She found it when she visited UMSL and even more when she decided to enroll.

“I think a lot of it is that the instructors here, they just care a lot,” Leibold said. “There’s diversity in the classrooms. It’s a city feel. Everyone comes from different backgrounds. With it being a commuter campus, we all have other lives going on. We’re all busy. We all relate to each other, and we’re able to understand different aspects of life from the people that we’re going to school with.”

Leibold was already committed to studying economics when she transferred. She found herself drawn to the discipline’s theoretical approach and complex way of thinking through problems.

She liked that she could earn both her bachelor’s and master’s together with only one additional year of schooling through the BS/MA program, saving some money in the process.

UMSL also provided great mentors for a woman looking to break into what has long been a male-dominated field – including Department of Economics Professor and Chair Anne Winkler, Professor Lea-Rachel Kosnik and Provost and Executive Vice Chancellor for Academic Affairs Marie Mora.

“They’re very, very supportive,” Leibold said. “I feel like they push us to try to do even better because we have this sense of proving ourselves.”

The Department of Economics has a well-earned reputation for fostering camaraderie among all its students – regardless of gender. That made it easy for Leibold to feel at home quickly after she arrived on campus.

“I think it’s just the close-knit, family aspect of it,” she said. “We have the Economic Resource Center that we all hang out in. I see my classmates more than I see anybody in my family or my dog. We fight and we bicker, and we go get lunch together. It’s definitely become a family that will always keep in touch.”

Leibold worked as a tutor in the Economic Resource Center, helping other students absorb often-challenging material, while she also completed a minor in public policy and earned a certificate in applied econometrics and data analysis.

She found other opportunities to learn and develop her skills away from the classroom starting with her participation in the AmeriCorps VISTA Summer Associate program. She was placed at Justine PETERSEN, nonprofit financial services organization that helps low-income people get small-business loans as well as build credit. She gained experience in data collection, spending time surveying individuals over the phone.

Last summer, she landed an internship at the National Institute of Standards and Technology after learning about the opportunity through an UMSL alumni connection. She was supposed to spent the summer working in Washington, D.C., but those plans had to change because of the onset of the COVID-19 pandemic.

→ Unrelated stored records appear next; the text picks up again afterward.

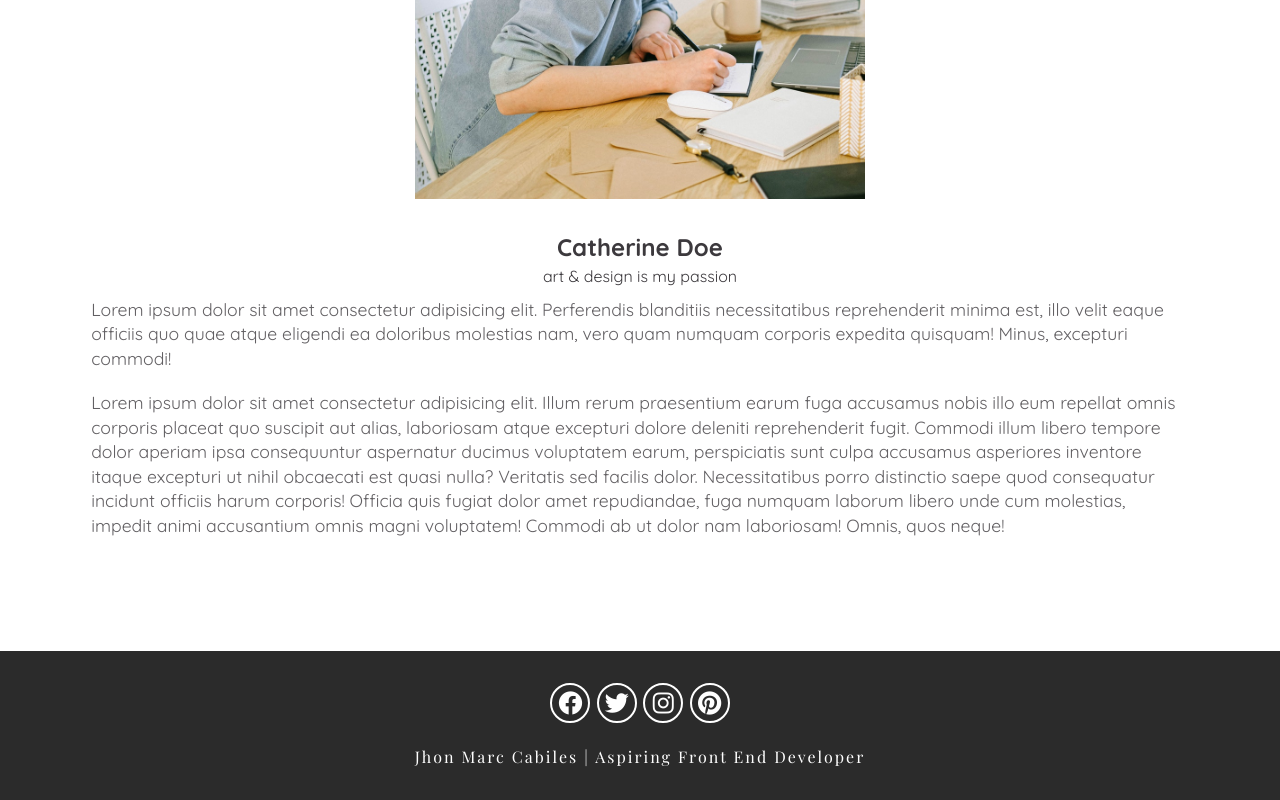
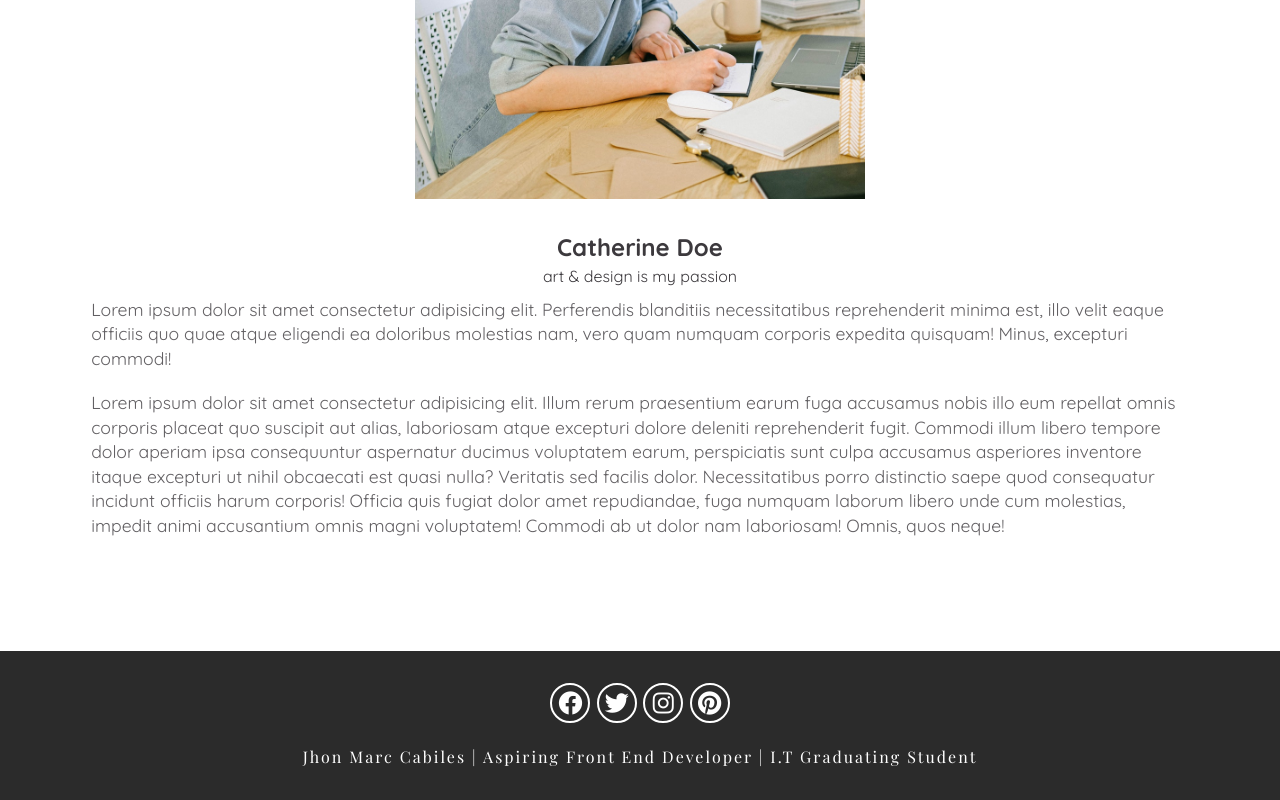
Before and after one commit to JM-Cab1les/My_Personal_Project, a plain HTML site: page blog design/index.html in a window 1280 px wide. Shown: the part 4681-5481 px from the top of the page. Drawn offline with nearby package versions, Linux system fonts and the light colour scheme.

Commit message:
Update index.html

```diff
--- a/blog design/index.html
+++ b/blog design/index.html
@@ -226,7 +226,7 @@
                 <a href=""><i class="fab fa-instagram"></i></a>
                 <a href=""><i class="fab fa-pinterest"></i></a>
             </div>
-            <p>Jhon Marc Cabiles <span>| Aspiring Front End Developer</span></p>
+            <p>Jhon Marc Cabiles <span>| Aspiring Front End Developer | I.T Graduating Student </span></p>
         </footer>
     </body>
 </html>
```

Leibold couldn’t go Washington, but she still ended up doing research for NIST research economist Jennifer F. Helgeson on the application of Economic Decision Guide Software for university resilience planning amid the pandemic. She co-authored a special publication titled “Economic Decision Guide Software (EDGe$) Online Tutorial: University Pandemic Planning Analysis Use Case.”

“It was definitely a sad moment when I got that email saying it got canceled, and I couldn’t go to Washington for the summer,” Leibold said. “But it was still a good experience. I definitely think that it was worth it and worth my time. It’s very rewarding to have your name on something. I am proud of it.”

This year, Mora brought on Leibold as a research assistant supporting her work on the National Science Foundation grant for the American Economic Association Mentoring Program, one of the programs overseen by the AEA Committee on the Status of Minority Groups in the Economics Profession.

“I hired Alyssa to track down the latest research on effective mentoring for traditionally underrepresented minority groups and women in economics and other STEM fields,” Mora said. “As COVID continued throughout this past year, she began focusing on learning more about the impacts of mentoring in virtual formats, which has clearly become increasingly important. I have been impressed and enjoyed working with Alyssa, and I have no doubt she will excel in her future endeavors.”

Leibold is still figuring out where her future will take her. She’s hoping to put her research and analytical skills to use on policy problems. She’s been applying to positions in Washington as well as warm-weather cities in Texas and Arizona, though she expects no matter where she goes, she’ll eventually find her way back to St. Louis.

“I’ve had a really good experience here,” Leibold said of UMSL. “I’ve made friends I’m probably going to talk to for the rest of my life. The instructors are always going to be a big part of my life too, not just as people that I can contact for jobs, etc., but also, they’re all mentors. They’re always willing to help former students.”

Steve Walentik

Steve Walentik